Among the issues to be discussed are earlier resolutions relating to Internet Protocol based networks, ITU's role with regard to international public policy issues pertaining to the Internet and the management of Internet resources, including domain names and addresses, and roles of administrations of member states in the management of internationalized (multilingual) domain names.
There was also concern at the WCIT on the effects of the treaty, with some observers and participants in the discussions worried that provisions on security and spam will give some countries cover to censor Web content. Some analysts though argued that countries that want to censor the Internet already do so within their own borders.

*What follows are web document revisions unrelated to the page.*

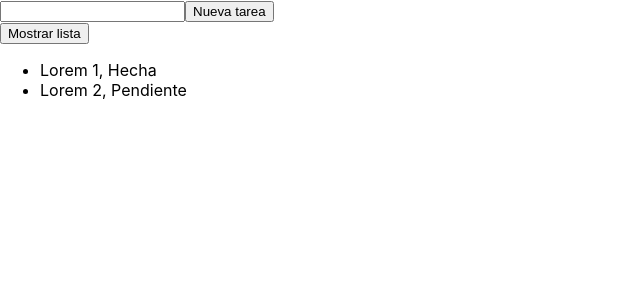
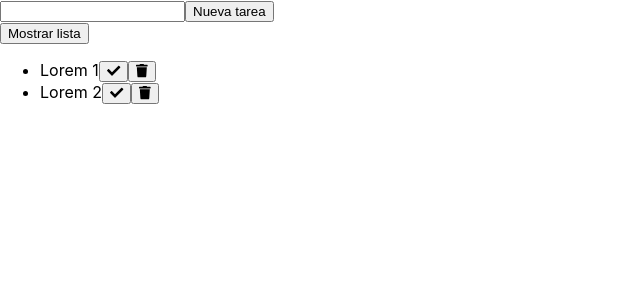
Before and after one commit to sofiazeppa/to-do-list, a React (Create React App) app: page / in a window 1280 px wide. Both pictures are taken after a click on the button "Mostrar lista". Shown: the top 300 px of the page, without its empty margins (0-640 px from the left). Built offline with nearby package versions, Linux system fonts and the light colour scheme.

Commit message:
sass, functions, icons

```diff
--- a/package.json
+++ b/package.json
@@ -3,6 +3,10 @@
   "version": "0.1.0",
   "private": true,
   "dependencies": {
+    "@fortawesome/fontawesome-svg-core": "^1.2.15",
+    "@fortawesome/free-solid-svg-icons": "^5.7.2",
+    "@fortawesome/react-fontawesome": "^0.1.4",
+    "node-sass": "^4.11.0",
     "react": "^16.7.0",
     "react-dom": "^16.7.0",
     "react-scripts": "2.1.3"
--- a/src/App.js
+++ b/src/App.js
@@ -1,7 +1,12 @@
 import React, { Component } from 'react';
 import Task from './Task.js';
 import ToggleListButton from './ToggleListButton.js';
-import './App.css'
+import { library } from '@fortawesome/fontawesome-svg-core'
+import { faCheck, faTrash } from '@fortawesome/free-solid-svg-icons'
+import './App.scss'
+library.add(faCheck, faTrash)
+
+
 
 class App extends Component {
 	constructor(props) {
@@ -15,6 +20,8 @@ class App extends Component {
 				{ text: 'Lorem 2', done: false, id: 2 },
 			]
 		}
+
+
 	}
 
 	toggleList() {
@@ -48,9 +55,23 @@ class App extends Component {
 		}
 	}
 
+	removeTask(id) {
+		this.setState({
+			// .filter() devuelve un nuevo array de los elementos que pasan la condicion pasada en el parametro
+			// en este caso, devuelve un arr con todos los elementos cuyo id sea diferente al id pasado x parametro
+			tasks: this.state.tasks.filter(t => t.id !== id)
+		})
+	}
+
+	toggleDone() {
+		this.setState({
+			done: !this.state.done
+		})
+	}
+
 	render() {
-		let li = this.state.tasks.map(function(t) {
-			return <Task tasks={t}/>
+		let taskList = this.state.tasks.map(function(t, i) {
+			return <Task tasks={t} key={i} removeTask={() => this.removeTask()} toggleDone={() => this.toggleDone()}/>
 		})
 
 
@@ -67,7 +88,7 @@ class App extends Component {
 				<ToggleListButton toggle={() => this.toggleList()}/>
 
 				<ul className={this.state.showList ? 'show' : 'hide'}>
-					{li}
+					{taskList}
 				</ul>
 
 			</div>
--- a/src/Task.js
+++ b/src/Task.js
@@ -1,4 +1,5 @@
 import React, { Component } from 'react';
+import { FontAwesomeIcon } from '@fortawesome/react-fontawesome'
 
 class Task extends Component {
     constructor(props) {
@@ -7,7 +8,19 @@ class Task extends Component {
 
     render() {
         return(
-            <li>{this.props.tasks.text}, {this.props.tasks.done ? 'Hecha' : 'Pendiente'}</li>
+            <li>
+                <span>
+                    {this.props.tasks.text}
+                </span>
+                <span>
+                    <button onClick={this.props.toggleDone} className={this.props.done ? 'done' : 'notDone'}>
+                        <FontAwesomeIcon icon='check' />
+                    </button>
+                    <button onClick={() => this.props.removeTask(this.props.tasks.id)}>
+                        <FontAwesomeIcon icon='trash'/>
+                    </button>
+                </span>
+            </li>
         )
     }
 }
```
Also changed, not shown: src/App.scss (renamed from src/App.css), 1 other file (tests, documents, lock files or other folders).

The U.S., U.K. and some other delegations to the conference did not sign the treaty as they were worried at the outset about provisions on Internet governance and content. The U.S. and its allies maintained that the ITU, a telecommunications body, should have no role in the regulation of the Internet.

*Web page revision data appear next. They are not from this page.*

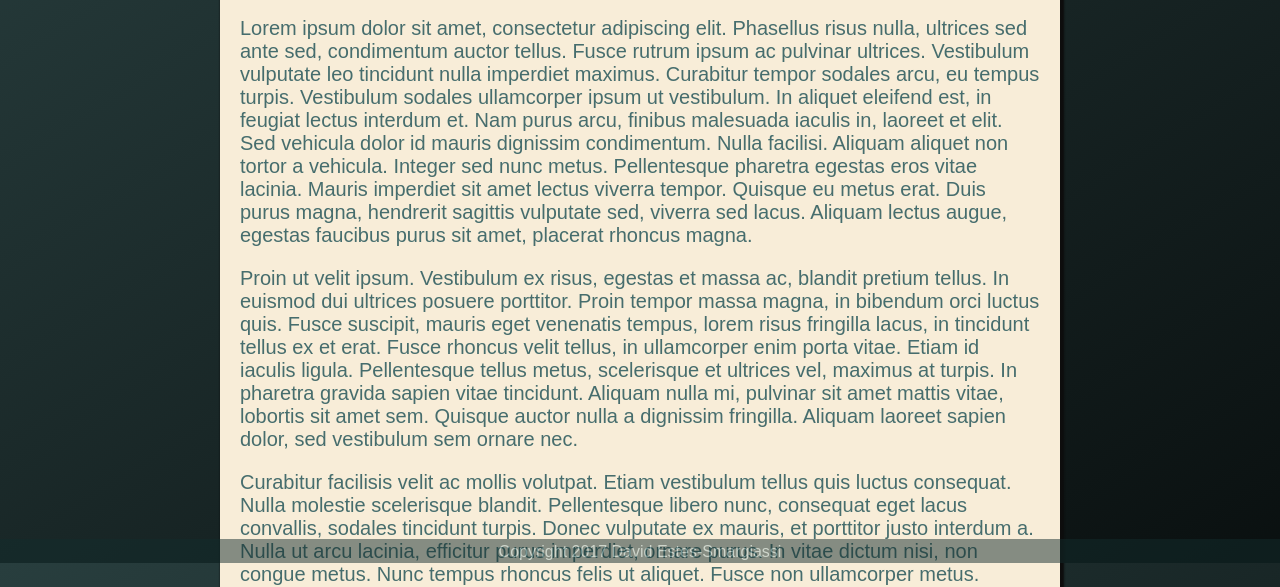
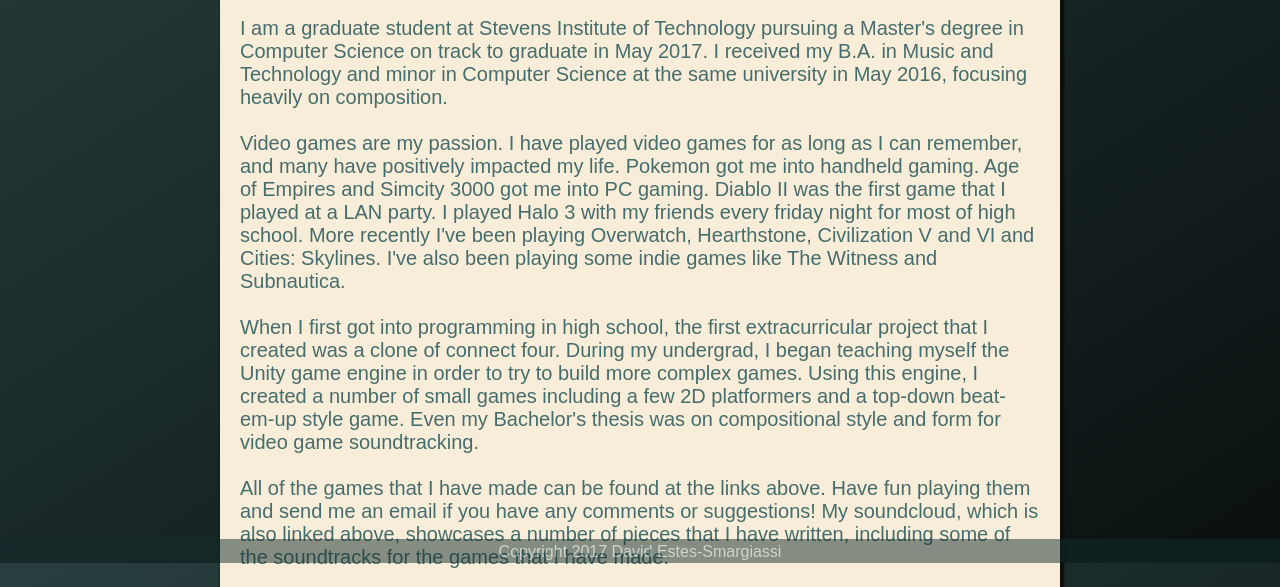
Before and after one commit to destessm/AI_Classification, a plain HTML site: page index.html in a window 1280 px wide. Shown: the part 237-824 px from the top of the page. Drawn offline with Linux system fonts and the light colour scheme.

Commit message:
Added text to index page, fixed gitignore

```diff
--- a/index.html
+++ b/index.html
@@ -44,16 +44,45 @@
 
       <h1>Hi!</h1>
       <h2>I'm David Estes-Smargiassi!</h2>
-      <p>Lorem ipsum dolor sit amet, consectetur adipiscing elit. Phasellus risus nulla, ultrices sed ante sed, condimentum auctor tellus. Fusce rutrum ipsum ac pulvinar ultrices. Vestibulum vulputate leo tincidunt nulla imperdiet maximus. Curabitur tempor sodales arcu, eu tempus turpis. Vestibulum sodales ullamcorper ipsum ut vestibulum. In aliquet eleifend est, in feugiat lectus interdum et. Nam purus arcu, finibus malesuada iaculis in, laoreet et elit. Sed vehicula dolor id mauris dignissim condimentum. Nulla facilisi. Aliquam aliquet non tortor a vehicula. Integer sed nunc metus. Pellentesque pharetra egestas eros vitae lacinia. Mauris imperdiet sit amet lectus viverra tempor. Quisque eu metus erat. Duis purus magna, hendrerit sagittis vulputate sed, viverra sed lacus. Aliquam lectus augue, egestas faucibus purus sit amet, placerat rhoncus magna.</p>
+      <p>
+	I am a graduate student at Stevens Institute of Technology pursuing a
+	Master's degree in Computer Science on track to graduate in May 2017. I
+	received my B.A. in Music and Technology and minor in Computer Science
+	at the same university in May 2016, focusing heavily on
+	composition. <br><br>
 
-      <p>Proin ut velit ipsum. Vestibulum ex risus, egestas et massa ac, blandit pretium tellus. In euismod dui ultrices posuere porttitor. Proin tempor massa magna, in bibendum orci luctus quis. Fusce suscipit, mauris eget venenatis tempus, lorem risus fringilla lacus, in tincidunt tellus ex et erat. Fusce rhoncus velit tellus, in ullamcorper enim porta vitae. Etiam id iaculis ligula. Pellentesque tellus metus, scelerisque et ultrices vel, maximus at turpis. In pharetra gravida sapien vitae tincidunt. Aliquam nulla mi, pulvinar sit amet mattis vitae, lobortis sit amet sem. Quisque auctor nulla a dignissim fringilla. Aliquam laoreet sapien dolor, sed vestibulum sem ornare nec.</p>
+	Video games are my passion. I have played video games for as long as I
+	can remember, and many have positively impacted my life. Pokemon got me
+	into handheld gaming. Age of Empires and Simcity 3000 got me into PC
+	gaming. Diablo II was the first game that I played at a LAN party. I
+	played Halo 3 with my friends every friday night for most of
+	high school. More recently I've been playing Overwatch, Hearthstone,
+	Civilization V and VI and Cities: Skylines. I've also been playing some
+	indie games like The Witness and Subnautica. <br><br>
 
-      <p>Curabitur facilisis velit ac mollis volutpat. Etiam vestibulum tellus quis luctus consequat. Nulla molestie scelerisque blandit. Pellentesque libero nunc, consequat eget lacus convallis, sodales tincidunt turpis. Donec vulputate ex mauris, et porttitor justo interdum a. Nulla ut arcu lacinia, efficitur purus imperdiet, ornare purus. In vitae dictum nisi, non congue metus. Nunc tempus rhoncus felis ut aliquet. Fusce non ullamcorper metus.</p>
+	When I first got into programming in high school, the first
+	extracurricular project that I created was a clone of connect
+	four. During my undergrad, I began teaching myself the Unity game engine
+	in order to try to build more complex games. Using this engine, I
+	created a number of small games including a few 2D platformers and a
+	top-down beat-em-up style game. Even my Bachelor's thesis was on
+	compositional style and form for video game soundtracking. <br><br>
 
-      <p>Donec vehicula ultricies egestas. Morbi hendrerit augue nisi, a volutpat elit facilisis nec. Ut nec sapien ut libero hendrerit euismod ac sed libero. Maecenas tempus convallis dictum. Nunc cursus arcu elit, ac mollis nisl dapibus cursus. Aenean ullamcorper felis at dapibus bibendum. Sed vulputate est tellus, id hendrerit nibh ullamcorper molestie. Nam vehicula, tortor eget facilisis luctus, nibh urna viverra libero, sed accumsan leo erat a nisl. Morbi ac egestas neque. Aliquam dictum porta aliquam. Vivamus pellentesque viverra magna, non mollis enim. Nunc ullamcorper lacinia mi at viverra. Quisque laoreet ex et neque viverra, ac sollicitudin lacus placerat. Nulla nibh risus, facilisis ut hendrerit et, tincidunt nec libero. Vestibulum ante ipsum primis in faucibus orci luctus et ultrices posuere cubilia Curae; Donec vel faucibus orci.</p>
+	All of the games that I have made can be found at the links above. Have
+	fun playing them and send me an email if you have any comments or
+	suggestions! My soundcloud, which is also linked above, showcases a
+	number of pieces that I have written, including some of the soundtracks
+	for the games that I have made. <br><br>
 
-      <p>Fusce efficitur tincidunt pharetra. Ut porttitor, est ut viverra posuere, enim metus rhoncus purus, vitae mollis risus nisi nec odio. Ut malesuada nibh in urna varius malesuada. Vestibulum nec leo tellus. Suspendisse dapibus tincidunt eros ut vehicula. Phasellus sem est, sagittis at porttitor at, molestie nec tortor. Phasellus luctus urna ac mauris euismod, ut volutpat nibh aliquet. Vivamus vitae tortor vel lectus vestibulum blandit. Maecenas vehicula ac quam vestibulum pretium. Vivamus et augue nisi. Maecenas velit arcu, condimentum vel nibh et, volutpat hendrerit elit. Integer lobortis et neque sed convallis. Vestibulum a enim a justo viverra cursus ac quis neque. Nulla in lorem ac tellus ultrices condimentum. Proin interdum vel ante vel pretium. Cras non euismod massa.</p>
+	In addition to my love of games, I also love creating sound design and
+	scores for visual media. Foley recording allows me to use my audio
+	production skills in a fun and creative way. To see samples of my work
+	in sound design and scoring, please contact me by any of the methods
+	found on the contact page. <br><br>
 
+	My audio resume and my computer science resume can be found in the links
+	above as well. Please contact me if you have any inqueries.
+      </p>
     </div>
   </div>
 
```
Also changed, not shown: 1 other file.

89 signatory countries representing not just most of the world's people, but an even greater majority of the world's unconnected people have signed the treaty at the WCIT, Touré said on Wednesday. Other countries can accede to the treaty between now and when it comes into force in January 2015. "Indeed we already have a number of countries that have requested details on how they should go about acceding to the treaty," Touré said.

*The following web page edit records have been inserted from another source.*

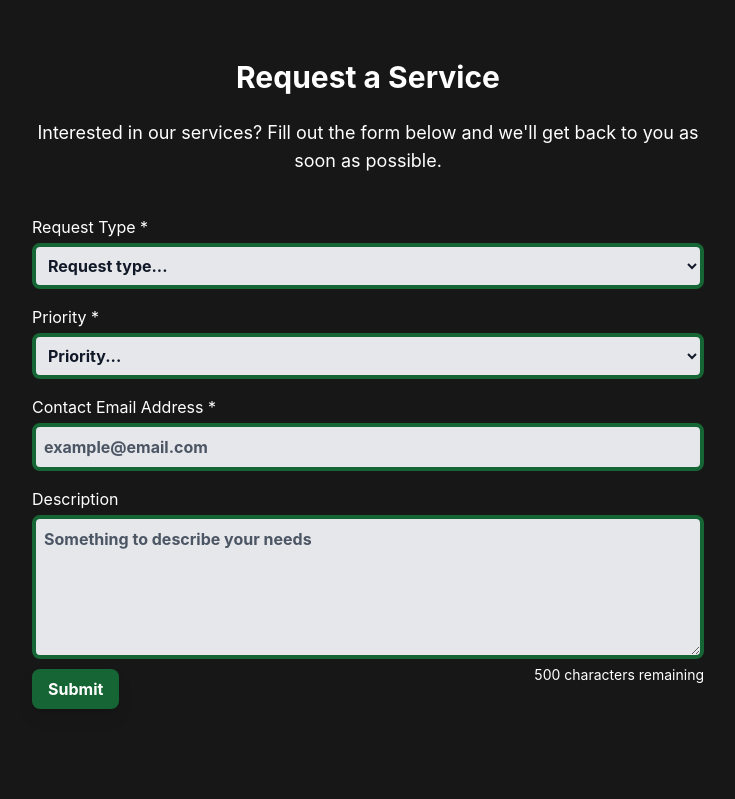
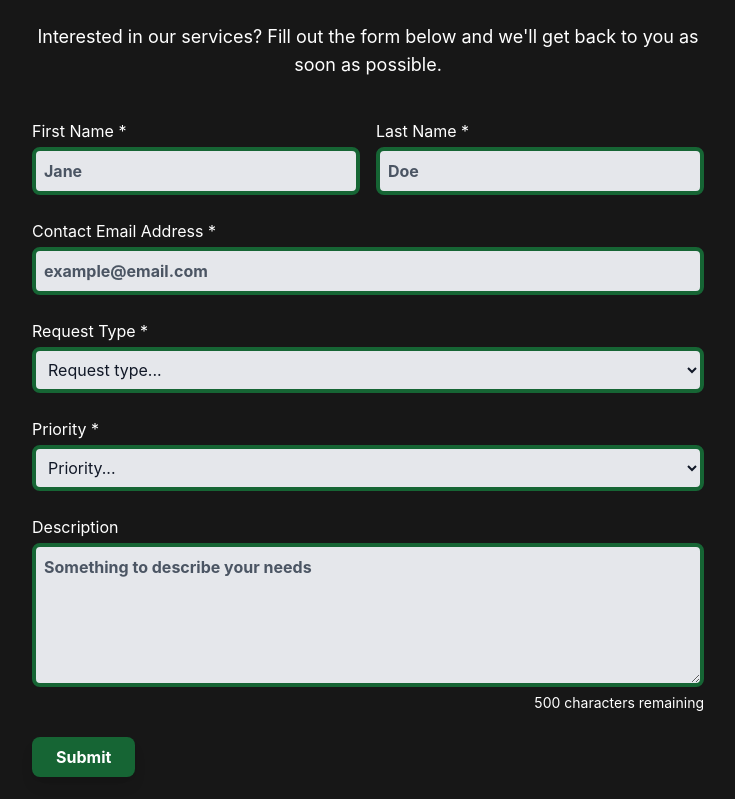
Before and after one commit to rustypotato19/RustyWS, a React (Create React App) app: page / in a window 1280 px wide. Shown: the part 3501-4300 px from the top of the page, without its empty margins (272-1007 px from the left). Built offline with nearby package versions, Linux system fonts and the light colour scheme; no server answers.

Commit message:
major form changes added name to contact

```diff
--- a/src/components/Request.tsx
+++ b/src/components/Request.tsx
@@ -2,7 +2,7 @@ import React, { useState } from "react";
 import axios from "axios";
 import LoaderComponent from "./LoadingSpinner";
 import { motion } from "framer-motion";
-import { useInView } from "react-intersection-observer"; // Import Intersection Observer
+import { useInView } from "react-intersection-observer";
 
 const Request: React.FC = () => {
   const [formData, setFormData] = useState({
@@ -10,6 +10,8 @@ const Request: React.FC = () => {
     contactInfo: "",
     description: "",
     priority: "",
+    firstName: "",
+    lastName: "",
   });
   const [charCount, setCharCount] = useState(500);
   const [loading, setLoading] = useState(false);
@@ -19,8 +21,8 @@ const Request: React.FC = () => {
   const [isCopied, setIsCopied] = useState(false);
 
   const { ref, inView } = useInView({
-    triggerOnce: true, // Animation triggers only once when the element comes into view
-    threshold: 0.2, // Trigger when 20% of the component is visible
+    triggerOnce: true,
+    threshold: 0.2,
   });
 
   const handleInputChange = (
@@ -68,6 +70,8 @@ const Request: React.FC = () => {
       contactInfo: formData.contactInfo,
       description: formData.description,
       priority: formData.priority,
+      firstName: formData.firstName,
+      lastName: formData.lastName,
     };
 
     try {
@@ -97,18 +101,34 @@ const Request: React.FC = () => {
   };
 
   const handleClose = () => {
-    // Reset state on close
     setFormData({
       requestType: "",
       contactInfo: "",
       description: "",
       priority: "",
+      firstName: "",
+      lastName: "",
     });
     setCharCount(500);
     setSuccess(false);
     setError("");
-    setTicketId(""); // Reset ticket ID
-    setIsCopied(false); // Reset copied state
+    setTicketId("");
+    setIsCopied(false);
+  };
+
+  const formContainerVariants = {
+    hidden: { opacity: 0 },
+    visible: {
+      opacity: 1,
+      transition: {
+        staggerChildren: 0.1, // Stagger effect for children
+      },
+    },
+  };
+
+  const formItemVariants = {
+    hidden: { opacity: 0, y: 20 },
+    visible: { opacity: 1, y: 0, transition: { duration: 0.5 } },
   };
 
   return (
@@ -121,9 +141,9 @@ const Request: React.FC = () => {
     >
       <motion.div
         className="w-full max-w-2xl mx-auto"
-        initial={{ opacity: 0, x: -50 }}
-        animate={inView ? { opacity: 1, x: 0 } : {}}
-        transition={{ duration: 0.7, ease: "easeInOut", delay: 0.3 }}
+        variants={formContainerVariants}
+        initial="hidden"
+        animate={inView ? "visible" : "hidden"}
       >
         {!success ? (
           <>
@@ -134,12 +154,67 @@ const Request: React.FC = () => {
               Interested in our services? Fill out the form below and we'll get
               back to you as soon as possible.
             </p>
-            <form onSubmit={handleSubmit} className="space-y-4">
+            <motion.form
+              onSubmit={handleSubmit}
+              className="space-y-6"
+              variants={formContainerVariants}
+            >
+              {/* First Name and Last Name */}
               <motion.div
-                initial={{ opacity: 0, x: -50 }}
-                animate={inView ? { opacity: 1, x: 0 } : {}}
-                transition={{ duration: 0.7, ease: "easeInOut", delay: 0.5 }}
+                className="flex flex-row gap-4"
+                variants={formItemVariants}
               >
+                <div className="w-1/2">
+                  <label htmlFor="first-name" className="block mb-1">
+                    First Name *
+                  </label>
+                  <input
+                    type="text"
+                    id="first-name"
+                    name="firstName"
+                    value={formData.firstName}
+                    onChange={handleInputChange}
+                    className="w-full text-gray-900 placeholder:text-gray-600 border-green-800 border-4 bg-gray-200 placeholder:font-bold rounded-lg p-2"
+                    placeholder="Jane"
+                    required
+                  />
+                </div>
+                <div className="w-1/2">
+                  <label htmlFor="last-name" className="block mb-1">
+                    Last Name *
+                  </label>
+                  <input
+                    type="text"
+                    id="last-name"
+                    name="lastName"
+                    value={formData.lastName}
+                    onChange={handleInputChange}
+                    className="w-full text-gray-900 placeholder:text-gray-600 border-green-800 border-4 bg-gray-200 placeholder:font-bold rounded-lg p-2"
+                    placeholder="Doe"
+                    required
+                  />
+                </div>
+              </motion.div>
+
+              {/* Contact Email */}
+              <motion.div variants={formItemVariants}>
+                <label htmlFor="contact-info" className="block mb-1">
+                  Contact Email Address *
+                </label>
+                <input
+                  type="email"
+                  id="contact-info"
+                  name="contactInfo"
+                  value={formData.contactInfo}
+                  onChange={handleInputChange}
+                  className="w-full text-gray-900 placeholder:text-gray-600 border-green-800 border-4 bg-gray-200 placeholder:font-bold rounded-lg p-2"
+                  placeholder="example@email.com"
+                  required
+                />
+              </motion.div>
+
+              {/* Request Type */}
+              <motion.div variants={formItemVariants}>
                 <label htmlFor="request-type" className="block mb-1">
                   Request Type *
                 </label>
@@ -148,25 +223,19 @@ const Request: React.FC = () => {
                   name="requestType"
                   value={formData.requestType}
                   onChange={handleInputChange}
-                  className="w-full text-gray-900 font-bold bg-gray-200 border-green-800 border-4 rounded-lg p-2"
+                  className="w-full text-gray-900 bg-gray-200 border-green-800 border-4 rounded-lg p-2"
                   required
                 >
                   <option value="">Request type...</option>
-                  <option value="web-development">
-                    Website Development
-                  </option>
+                  <option value="web-development">Website Development</option>
                   <option value="plugin-development">Plugin Development</option>
-                  {/* <option value="standalone-project">Strategy Consultation</option> */}
                   <option value="standalone-project">Coding Project</option>
                   <option value="other">Other (Specify)</option>
                 </select>
               </motion.div>
 
-              <motion.div
-                initial={{ opacity: 0, x: -50 }}
-                animate={inView ? { opacity: 1, x: 0 } : {}}
-                transition={{ duration: 0.7, ease: "easeInOut", delay: 0.7 }}
-              >
+              {/* Priority */}
+              <motion.div variants={formItemVariants}>
                 <label htmlFor="priority" className="block mb-1">
                   Priority *
                 </label>
@@ -175,7 +244,7 @@ const Request: React.FC = () => {
                   name="priority"
                   value={formData.priority}
                   onChange={handleInputChange}
-                  className="w-full text-gray-900 font-bold bg-gray-200 border-green-800 border-4 rounded-lg p-2"
+                  className="w-full text-gray-900 bg-gray-200 border-green-800 border-4 rounded-lg p-2"
                   required
                 >
                   <option value="">Priority...</option>
@@ -185,31 +254,8 @@ const Request: React.FC = () => {
                 </select>
               </motion.div>
 
-              <motion.div
-                initial={{ opacity: 0, x: -50 }}
-                animate={inView ? { opacity: 1, x: 0 } : {}}
-                transition={{ duration: 0.7, ease: "easeInOut", delay: 0.9 }}
-              >
-                <label htmlFor="contact-info" className="block mb-1">
-                  Contact Email Address *
-                </label>
-                <input
-                  type="text"
-                  id="contact-info"
-                  name="contactInfo"
-                  value={formData.contactInfo}
-                  onChange={handleInputChange}
-                  className="w-full text-gray-900 font-bold placeholder:text-gray-600 border-green-800 border-4 bg-gray-200 placeholder:font-bold rounded-lg p-2"
-                  placeholder="example@email.com"
-                  required
-                />
-              </motion.div>
-
-              <motion.div
-                initial={{ opacity: 0, x: -50 }}
-                animate={inView ? { opacity: 1, x: 0 } : {}}
-                transition={{ duration: 0.7, ease: "easeInOut", delay: 1.1 }}
-              >
+              {/* Description */}
+              <motion.div variants={formItemVariants}>
                 <label htmlFor="description" className="block mb-1">
                   Description
                 </label>
@@ -220,7 +266,7 @@ const Request: React.FC = () => {
                   name="description"
                   value={formData.description}
                   onChange={handleInputChange}
-                  className="w-full text-gray-900 font-bold placeholder:text-gray-600 border-green-800 border-4 placeholder:font-bold bg-gray-200 rounded-lg p-2"
+                  className="w-full text-gray-900 placeholder:text-gray-600 border-green-800 border-4 bg-gray-200 placeholder:font-bold rounded-lg p-2"
                   placeholder="Something to describe your needs"
                 ></textarea>
                 <div className="text-right text-sm">
@@ -228,16 +274,15 @@ const Request: React.FC = () => {
                 </div>
               </motion.div>
 
+              {/* Submit Button */}
               <motion.button
                 type="submit"
-                className="bg-green-800 w-fit self-start hover:bg-green-900 drop-shadow-lg hover:scale-[102%] text-white font-bold py-2 px-4 rounded-lg relative bottom-8"
-                initial={{ opacity: 0, x: -50 }}
-                animate={inView ? { opacity: 1, x: 0 } : {}}
-                transition={{ duration: 0.7, ease: "easeInOut", delay: 1.1 }}
+                className="bg-green-800 hover:bg-green-900 text-white font-bold py-2 px-6 rounded-lg shadow-lg"
+                variants={formItemVariants}
               >
                 Submit
               </motion.button>
-            </form>
+            </motion.form>
             {loading && (
               <motion.div
                 className="fixed inset-0 w-screen bg-neutral-800 h-screen flex justify-center items-center backdrop-blur z-40"
@@ -322,7 +367,6 @@ const Request: React.FC = () => {
           </motion.div>
         )}
       </motion.div>
-      <p id="tickets" className="transparent relative top-52" />
     </motion.div>
   );
 };
--- a/src/components/Skills.tsx
+++ b/src/components/Skills.tsx
@@ -176,7 +176,7 @@ const Skills: React.FC = () => {
             <motion.img
               src={skill.img}
               alt={skill.name}
-              className={`h-24 md:h-32 w-24 md:w-32 object-contain transition-all duration-300`}
+              className={`h-16 md:h-24 w-16 md:w-24 object-contain transition-all duration-300`}
             />
             <p className="mt-2 text-center font-semibold">{skill.name}</p>
           </motion.div>
```
Also changed, not shown: src/components/TicketViewer.tsx (+9 -9 lines).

Much of the management of the Internet, including its numbering and naming system is currently in the hands of the Internet Corporation for Assigned Names and Numbers (ICANN) under contract with the U.S. government. There have been demands that the U.S. should cut its funding to the ITU.